• Requirement: If a line in the entries includes "random", show that line.

• Task input:
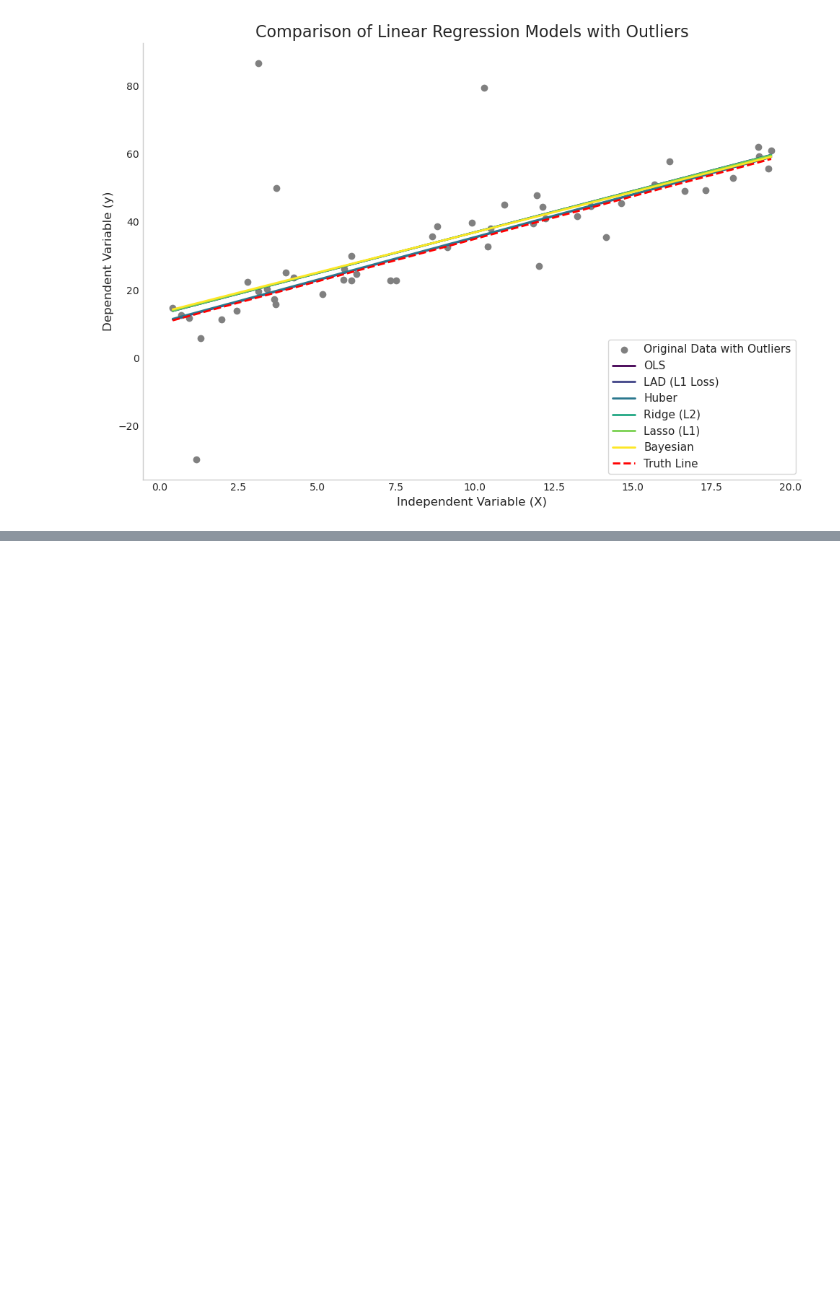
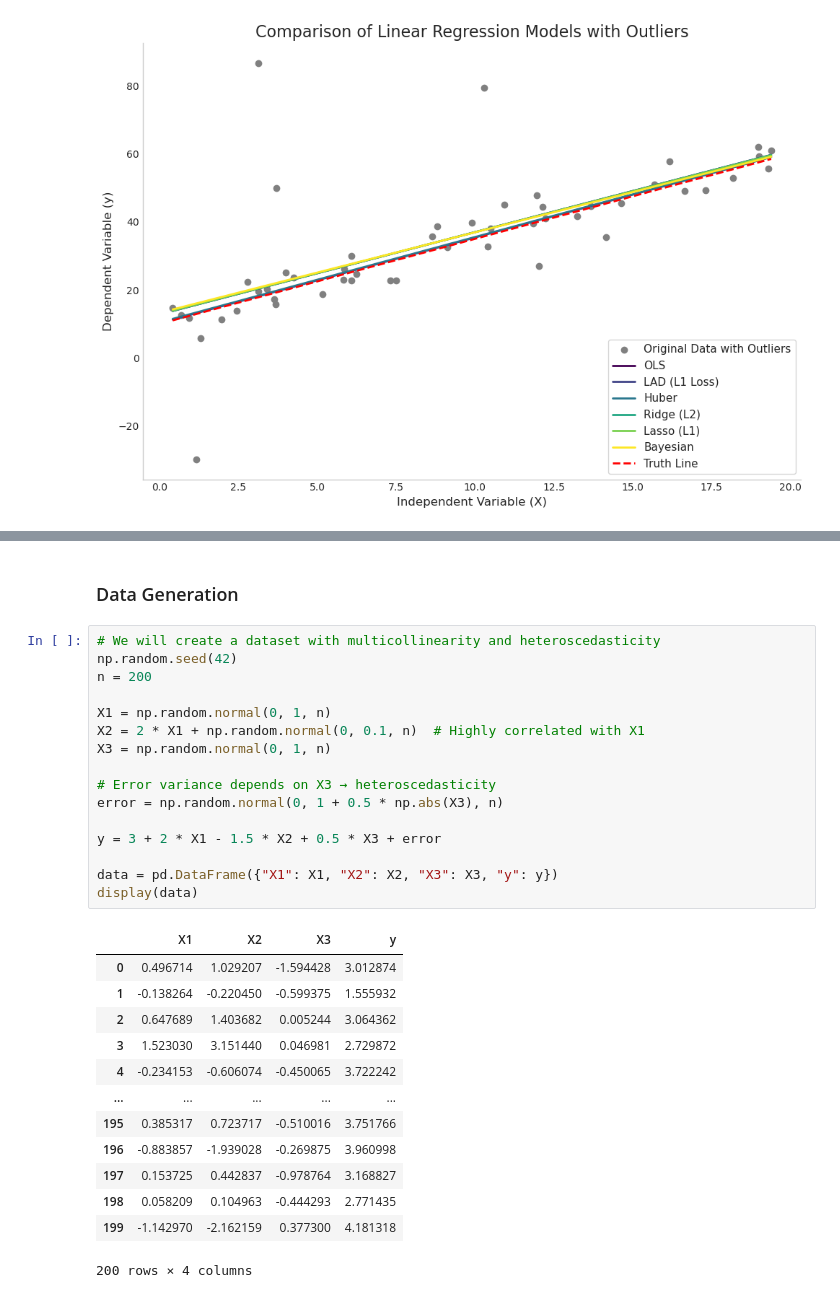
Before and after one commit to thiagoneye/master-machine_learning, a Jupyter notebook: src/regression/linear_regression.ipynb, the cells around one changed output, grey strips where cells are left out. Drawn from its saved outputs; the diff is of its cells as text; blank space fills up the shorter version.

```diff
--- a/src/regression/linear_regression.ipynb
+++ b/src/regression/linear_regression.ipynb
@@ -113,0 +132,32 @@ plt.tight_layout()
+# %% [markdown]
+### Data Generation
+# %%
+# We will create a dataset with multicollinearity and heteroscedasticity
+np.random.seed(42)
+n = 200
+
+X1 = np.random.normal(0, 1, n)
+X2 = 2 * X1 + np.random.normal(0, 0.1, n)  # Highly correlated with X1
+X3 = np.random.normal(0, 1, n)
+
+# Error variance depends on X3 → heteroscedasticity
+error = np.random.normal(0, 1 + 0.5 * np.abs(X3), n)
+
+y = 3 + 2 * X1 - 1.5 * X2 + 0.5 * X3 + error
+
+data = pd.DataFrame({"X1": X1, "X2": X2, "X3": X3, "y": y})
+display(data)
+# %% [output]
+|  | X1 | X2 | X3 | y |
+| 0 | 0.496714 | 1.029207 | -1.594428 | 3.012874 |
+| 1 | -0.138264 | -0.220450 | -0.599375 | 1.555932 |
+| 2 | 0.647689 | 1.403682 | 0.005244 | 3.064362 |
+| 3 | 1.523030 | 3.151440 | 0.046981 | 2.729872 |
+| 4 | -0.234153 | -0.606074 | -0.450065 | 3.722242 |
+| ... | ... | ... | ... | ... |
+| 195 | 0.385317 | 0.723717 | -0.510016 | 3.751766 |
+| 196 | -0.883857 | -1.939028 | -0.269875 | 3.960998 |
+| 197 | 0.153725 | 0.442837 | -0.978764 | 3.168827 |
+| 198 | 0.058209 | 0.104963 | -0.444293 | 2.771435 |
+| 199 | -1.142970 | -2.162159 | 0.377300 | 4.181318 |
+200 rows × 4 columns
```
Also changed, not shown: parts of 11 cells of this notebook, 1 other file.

• Output:
+np.random.seed(42)
+X1 = np.random.normal(0, 1, n)
+X2 = 2 * X1 + np.random.normal(0, 0.1, n)  # Highly correlated with X1
+X3 = np.random.normal(0, 1, n)
+error = np.random.normal(0, 1 + 0.5 * np.abs(X3), n)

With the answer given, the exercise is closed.